As an artist, your talent evolves with every stroke of the brush. When I started painting, I painted as a form of therapy, a way to express those struggles and feelings I felt I needed to hide away deep within myself. As time went on I decided to take my painting a different route, and I tried painting because I merely enjoyed it.
Sadly, when you depend so much upon a talent as a way of expressing yourself, it isn’t always the same when you paint just because you want to. I needed to NEED to paint in order to see results that satisfied. At one point I gave up painting all together.
It wasn’t too long ago that I decided to pick up that paint brush and go at it again. I painted a wedding tree for my sister in law. Her faith in me, as well as my NEED for this tree to be perfect, really pushed me to see that I really did have a natural talent hiding somewhere inside me. The tree was beautiful, and I felt inspired again.
I wanted to paint again, and I decided to try my hand at something I had a real love for. I grew up on Disney movies, the Lion King being my all time favorite, so much so I knew the entire movie by heart. As I grew, that love for Disney became all the greater. I dreamed of going to school and becoming a Disney animator or artist. Though my path in life didn’t really take me in that direction, I never gave up on that dream.
I started painting Disney paintings, starting with my Golfing Mickey, and then Donald. Next came my Cheshire Cat, who has been a lengthy piece of work, and now recently my Jack Skellington. I have a few other pieces I have yet to share, including a fishing Goofy that will debut soon on my blog.
My Cheshire Cat I started months and months ago, and when I first shared him on here he had been sitting for quite a while. He was one of my first pieces, and my first attempt at such detailed color. Being my favorite, I wanted him to be perfect. I struggled to see the results I wanted, and eventually gave up.
I went through quite a few other pieces of work, not all Disney pieces, before I picked up my Cheshire Cat again. One of those pieces was a Fishing Goofy painting I did, inspired by my brother who loves fishing. I stopped halfway through, satisfied, but again struggling to see the perfection I wanted.
My husband and I took a trip to Disneyland, where I begged to go by the Wonderground Gallery. I knew this was where Disney artists had their work up for sale, and all I wanted was a chance to get up close to their work. If my work could compare, maybe I would find the strength to push forward. Sure enough, I realized after seeing those art pieces that I was being really hard on myself.
There were a lot of amazing artists in there, but when you got up close and personal with their pieces, you see that their art isn’t all perfect as you may think. It took taking a step back from their paintings to see that I was staring too closely at my own. I needed to take the time to step back and relax.
So I picked up that paint brush, and put my Cheshire Cat painting back on the easel. Not only did I start to see my painting differently, but I found that all that time spent between starting my Cheshire Cat and now, I had evolved as an artist, and my Cheshire Cat had evolved with it.

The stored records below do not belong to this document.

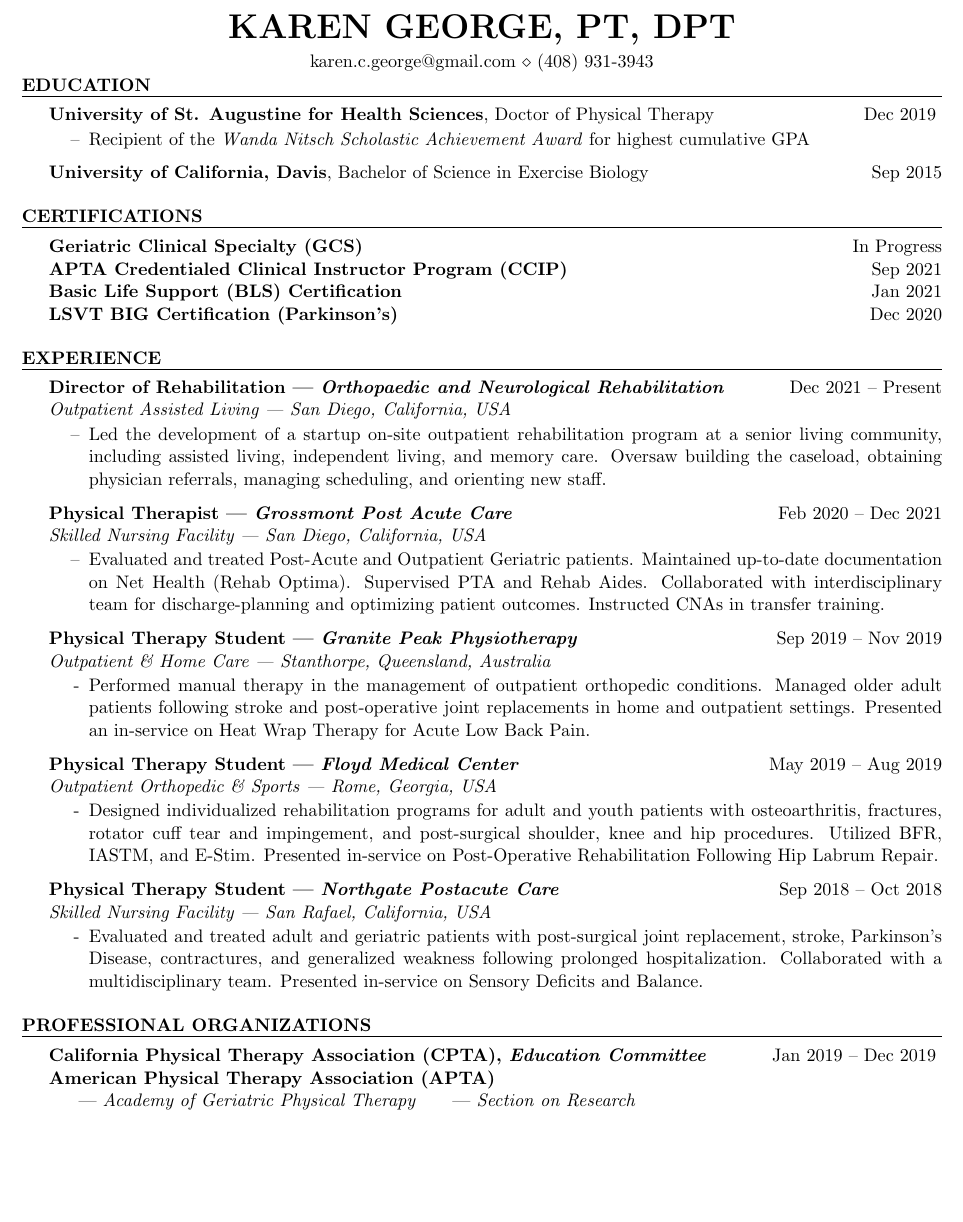
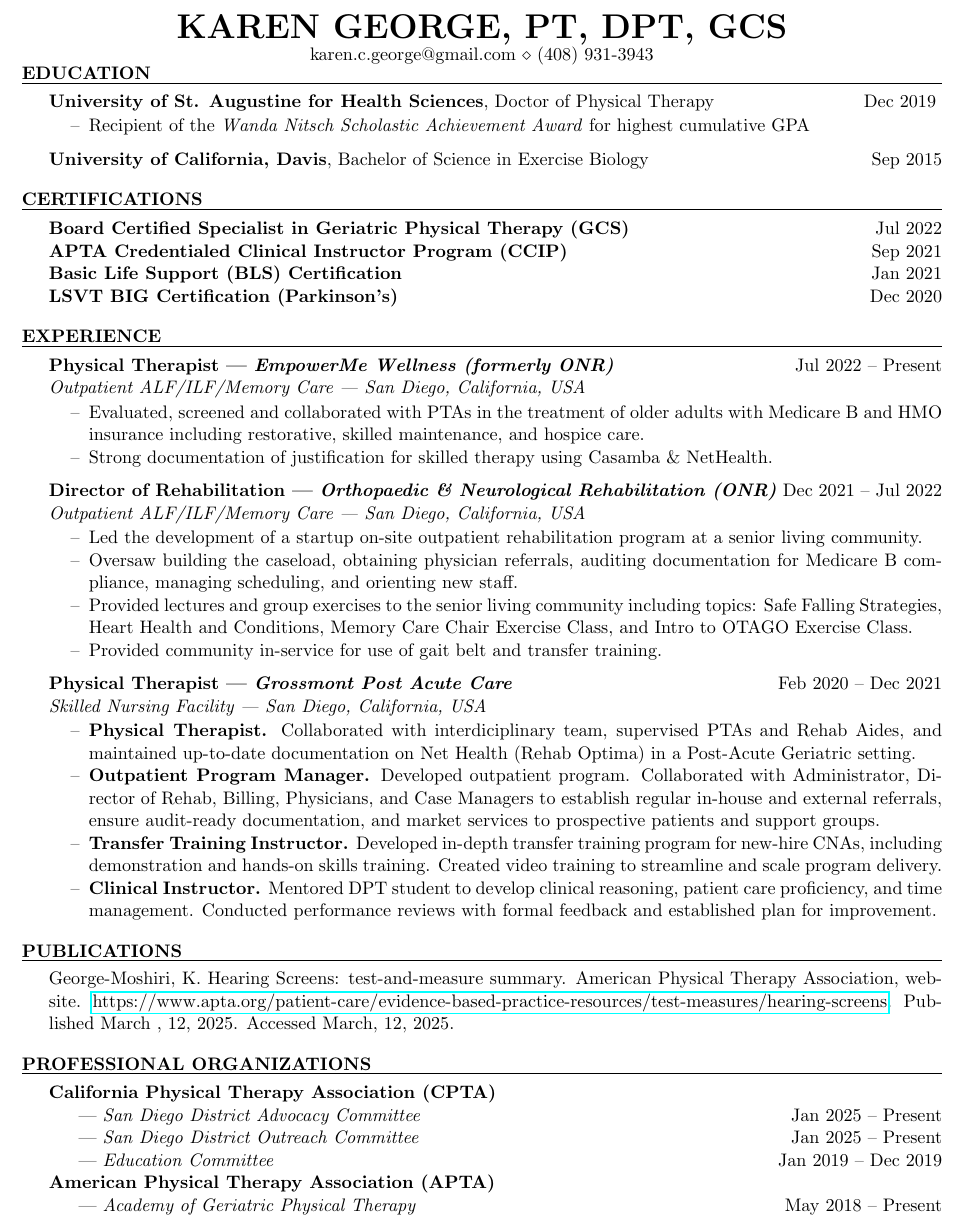
Before and after one commit to kc-george/Resume, a LaTeX CV (main.tex): part of the page, cut so that both start at the same text, the shorter picture padded with empty space. Compiled offline with pdfLaTeX.

Commit message:
added hearing screen & committees

```diff
--- a/main.tex
+++ b/main.tex
@@ -1,10 +1,11 @@
 \documentclass{resume} % Use the custom resume.cls style
 \usepackage{enumitem}
+\usepackage{hyperref}
 \setlist{nosep}
 \usepackage[left=0.4 in,top=0.4in,right=0.4 in,bottom=0.4in]{geometry} % Document margins
 \newcommand{\tab}[1]{\hspace{.2667\textwidth}\rlap{#1}}
 \newcommand{\itab}[1]{\hspace{0em}\rlap{#1}}
-\name{Karen George, PT, DPT\vspace{-8pt}} % Your name
+\name{Karen George, PT, DPT, GCS\vspace{-8pt}} % Your name
 %\address{123 Pleasant Lane \\ City, State 12345} % Your secondary addess (optional)
 \address{karen.c.george@gmail.com \\ (408) 931-3943}  % Your phone number and email
 
@@ -22,7 +23,7 @@
 
 %   CERTIFICATIONS
 \begin{rSection}{CERTIFICATIONS}
-\textbf{Geriatric Clinical Specialty (GCS)} \hfill In Progress\\
+\textbf{Board Certified Specialist in Geriatric Physical Therapy (GCS)} \hfill Jul 2022\\
 \textbf{APTA Credentialed Clinical Instructor Program (CCIP)} \hfill Sep 2021\\
 \textbf{Basic Life Support (BLS) Certification} \hfill Jan 2021\\
 \textbf{LSVT BIG Certification (Parkinson's)} \hfill Dec 2020
@@ -32,42 +33,59 @@
 
 % PHYSICAL THERAPY EXPERIENCE
 \begin{rSection}{EXPERIENCE}
-\textbf{Director of Rehabilitation --- \textit{Orthopaedic and Neurological Rehabilitation}} \hfill Dec 2021 -- Present\\
-\textit{Outpatient Assisted Living --- San Diego, California, USA}
+
+\textbf{Physical Therapist --- \textit{EmpowerMe Wellness (formerly ONR)}} \hfill Jul 2022 -- Present\\
+\textit{Outpatient ALF/ILF/Memory Care --- San Diego, California, USA}
 \vspace*{-0.2cm}\begin{itemize}
-    \item[--] Led the development of a startup on-site outpatient rehabilitation program at a senior living community, including assisted living, independent living, and memory care. Oversaw building the caseload, obtaining physician referrals, managing scheduling, and orienting new staff.
+    \item[--] Evaluated, screened and collaborated with PTAs in the treatment of older adults with Medicare B and HMO insurance including restorative, skilled maintenance, and hospice care.
+   % \item[--] Evaluated patients using appropriate outcome measures to effectively track and demonstrate progress toward improved function.
+    %\item [--] Addressed balance \& falls, gait optimization, progression to less restrictive assistive devices, post-op and chronic pain management, and management of mobility deficits with chronic conditions such as CHF.
+    %\item[--] Led Balance Group Exercise Classes
+    %\item[--]Supervised and communicated with PTAs for coordination of care.
+    %\item [--]Primarily treated pts with Medicare B and HMO insurance, including patients on Hospice care.
+    \item[--]Strong documentation of justification for skilled therapy using Casamba \& NetHealth.
+\end{itemize}
+
+
+\textbf{Director of Rehabilitation --- \textit{Orthopaedic \& Neurological Rehabilitation (ONR)}} \hfill Dec 2021 -- Jul 2022\\
+\textit{Outpatient ALF/ILF/Memory Care --- San Diego, California, USA}
+\vspace*{-0.2cm}\begin{itemize}
+    \item[--] Led the development of a startup on-site outpatient rehabilitation program at a senior living community.
+    \item[--]Oversaw building the caseload, obtaining physician referrals, auditing documentation for Medicare B compliance, managing scheduling, and orienting new staff.
+    \item [--] Provided lectures and group exercises to the senior living community including topics: Safe Falling Strategies, Heart Health and Conditions, Memory Care Chair Exercise Class, and Intro to OTAGO Exercise Class.
+    \item [--] Provided community in-service for use of gait belt and transfer training.
 \end{itemize}
 
 \textbf{Physical Therapist --- \textit{Grossmont Post Acute Care}} \hfill Feb 2020 -- Dec 2021\\
 \textit{Skilled Nursing Facility --- San Diego, California, USA}
 \vspace*{-0.2cm}\begin{itemize}
-    \item[--] Evaluated and treated Post-Acute and Outpatient Geriatric patients. Maintained up-to-date documentation on Net Health (Rehab Optima). Supervised PTA and Rehab Aides. Collaborated with interdisciplinary team for discharge-planning and optimizing patient outcomes. Instructed CNAs in transfer training.
-    %\item[--] \textbf{Physical Therapist.} Evaluated and treated Post-Acute and Outpatient Geriatric patients. Maintained up-to-date documentation on Net Health (Rehab Optima). Supervised PTAs and Rehab Aides. Collaborated with interdisciplinary team for discharge-planning and to optimizing patient outcomes.
-    %\item[--] \textbf{Outpatient Program Manager.} Developed outpatient program. Collaborated with Administrator, Director of Rehab, Billing, Physicians, and Case Managers to establish regular in-house and external referrals, ensure audit-ready documentation, and market services to prospective patients and support groups.
-    %\item[--] \textbf{Transfer Training Instructor.} Developed in-depth transfer training program for new-hire CNAs, including demonstration and hands-on skills training. Created video training to streamline and scale program delivery.
-    %\item[--] \textbf{Clinical Instructor.} Mentored DPT student to develop clinical reasoning, patient care proficiency, and time management. Conducted performance reviews with formal feedback and established plan for improvement.
+    % short version \item[--] Evaluated and treated Post-Acute and Outpatient Geriatric patients. Maintained up-to-date documentation on Net Health (Rehab Optima). Supervised PTA and Rehab Aides. Collaborated with interdisciplinary team for discharge-planning and optimizing patient outcomes. Instructed CNAs in transfer training.
+    \item[--] \textbf{Physical Therapist.} Collaborated with interdiciplinary team, supervised PTAs and Rehab Aides, and maintained up-to-date documentation on Net Health (Rehab Optima) in a Post-Acute Geriatric setting.
+    \item[--] \textbf{Outpatient Program Manager.} Developed outpatient program. Collaborated with Administrator, Director of Rehab, Billing, Physicians, and Case Managers to establish regular in-house and external referrals, ensure audit-ready documentation, and market services to prospective patients and support groups.
+    \item[--] \textbf{Transfer Training Instructor.} Developed in-depth transfer training program for new-hire CNAs, including demonstration and hands-on skills training. Created video training to streamline and scale program delivery.
+    \item[--] \textbf{Clinical Instructor.} Mentored DPT student to develop clinical reasoning, patient care proficiency, and time management. Conducted performance reviews with formal feedback and established plan for improvement.
     %\item[--] \textbf{Director of Rehab Trainee.} Participated in Director in Rehab Training Opportunity (DORiTO) Program.
 \end{itemize}
 % OLD: Evaluated and treated adult and geriatric patients with a variety of musculoskeletal and neurological conditions in a fast-paced post acute setting. Designed and implemented customized interventions to address patient-centered functional mobility goals. Coordinated patient care with a multidisciplinary team and supervised Physical Therapist Assistants and Rehabilitation Technicians.
 
-\textbf{Physical Therapy Student --- \textit{Granite Peak Physiotherapy}}
-\hfill Sep 2019 -- Nov 2019\\
-\textit{Outpatient \& Home Care --- Stanthorpe, Queensland, Australia}
-\vspace*{-0.2cm}\begin{itemize}
-    \item[-] Performed manual therapy in the management of outpatient orthopedic conditions. Managed older adult patients following stroke and post-operative joint replacements in home and outpatient settings. Presented an in-service on Heat Wrap Therapy for Acute Low Back Pain.
-\end{itemize}
+%\textbf{Physical Therapy Student --- \textit{Granite Peak Physiotherapy}}
+%\hfill Sep 2019 -- Nov 2019\\
+%\textit{Outpatient \& Home Care --- Stanthorpe, Queensland, Australia}
+%\vspace*{-0.2cm}\begin{itemize}
+ %   \item[-] Performed manual therapy in the management of outpatient orthopedic conditions. Managed older adult patients following stroke and post-operative joint replacements in home and outpatient settings. Presented an in-service on Heat Wrap Therapy for Acute Low Back Pain.
+%\end{itemize}
 
-\textbf{Physical Therapy Student --- \textit{Floyd Medical Center}} \hfill May 2019 -- Aug 2019 \\
-\textit{Outpatient Orthopedic \& Sports --- Rome, Georgia, USA}
-\vspace*{-0.2cm}\begin{itemize}
-    \item[-] Designed individualized rehabilitation programs for adult and youth patients with osteoarthritis, fractures, rotator cuff tear and impingement, and post-surgical shoulder, knee and hip procedures. Utilized BFR, IASTM, and E-Stim. Presented in-service on Post-Operative Rehabilitation Following Hip Labrum Repair.
-\end{itemize}
+%\textbf{Physical Therapy Student --- \textit{Floyd Medical Center}} \hfill May 2019 -- Aug 2019 \\
+%\textit{Outpatient Orthopedic \& Sports --- Rome, Georgia, USA}
+%\vspace*{-0.2cm}\begin{itemize}
+ %   \item[-] Designed individualized rehabilitation programs for adult and youth patients with osteoarthritis, fractures, rotator cuff tear and impingement, and post-surgical shoulder, knee and hip procedures. Utilized BFR, IASTM, and E-Stim. Presented in-service on Post-Operative Rehabilitation Following Hip Labrum Repair.
+%\end{itemize}
 
-\textbf{Physical Therapy Student --- \textit{Northgate Postacute Care}} \hfill Sep 2018 -- Oct 2018\\
-\textit{Skilled Nursing Facility --- San Rafael, California, USA}
-\vspace*{-0.2cm}\begin{itemize}
-    \item[-] Evaluated and treated adult and geriatric patients with post-surgical joint replacement, stroke, Parkinson's Disease, contractures, and generalized weakness following prolonged hospitalization. Collaborated with a multidisciplinary team. Presented in-service on Sensory Deficits and Balance.
-\end{itemize}
+%\textbf{Physical Therapy Student --- \textit{Northgate Postacute Care}} \hfill Sep 2018 -- Oct 2018\\
+%\textit{Skilled Nursing Facility --- San Rafael, California, USA}
+%\vspace*{-0.2cm}\begin{itemize}
+ %   \item[-] Evaluated and treated adult and geriatric patients with post-surgical joint replacement, stroke, Parkinson's Disease, contractures, and generalized weakness following prolonged hospitalization. Collaborated with a multidisciplinary team. Presented in-service on Sensory Deficits and Balance.
+%\end{itemize}
 
 %\textbf{Physical Therapy Aide --- DS Physical Therapy \& Sportscare} \hfill Oct 2015 -- Apr 2017\\
 %\textit{Outpatient Orthopedic --- San Jose, California, USA}
@@ -105,14 +123,20 @@
 %\textbf{Lunch \& Learn: Combined Sections Meeting \& Conference Experience, \textit{Presenter}} \hfill{Mar 2019}
 %\end{rSection}
 
+%   PUBLICATIONS
+\begin{rSection}{Publications}
+George-Moshiri, K. Hearing Screens: test-and-measure summary. American
+Physical Therapy Association, website. \href{https://www.apta.org/patient-care/evidence-based-practice-resources/test-measures/hearing-screens}{https://www.apta.org/patient-care/evidence-based-practice-resources/test-measures/hearing-screens}. Published March , 12, 2025. Accessed March, 12, 2025.
+\end{rSection}
 
 %	PROFESSIONAL ORGANIZATIONS
 \begin{rSection}{PROFESSIONAL ORGANIZATIONS}
-\textbf{California Physical Therapy Association (CPTA), \textit{Education Committee}} \hfill{Jan 2019 -- Dec 2019}
-~\\
+\textbf{California Physical Therapy Association (CPTA)}\\
+\-\hspace{5mm} --- \textit{San Diego District Advocacy Committee} \hfill{Jan 2025 -- Present}\\
+\-\hspace{5mm} --- \textit{San Diego District Outreach Committee} \hfill{Jan 2025 -- Present}\\
+\-\hspace{5mm} --- \textit{Education Committee} \hfill{Jan 2019 -- Dec 2019}\\
 \textbf{American Physical Therapy Association (APTA)}\\
-\-\hspace{5mm} --- \textit{Academy of Geriatric Physical Therapy}
-\-\hspace{5mm} --- \textit{Section on Research}
+\-\hspace{5mm} --- \textit{Academy of Geriatric Physical Therapy}  \hfill{May 2018 -- Present}\\
 \end{rSection}
 
 
```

My Cheshire Cat is still a challenge for me. He gets a few hours at a time on the easel before he’s sent back to the wall (I think he is like this intentionally), but I’m not giving up on him. In the mean time I am loving watching my art evolve the way it is. Jack Skellington is an amazingly fun piece. I sometimes can’t believe it was my hands that painted him.
In the end, I have to give it all to God, for if it wasn’t for him, I wouldn’t have the talent I have. When I look at my Cheshire Cat, he is a reminder of the work God is doing within me. He is a reminder that I am still growing as an artist, and a person. I may not be where I dreamed I would be, but God is still growing me, and when I’m ready, I know God has great plans for me.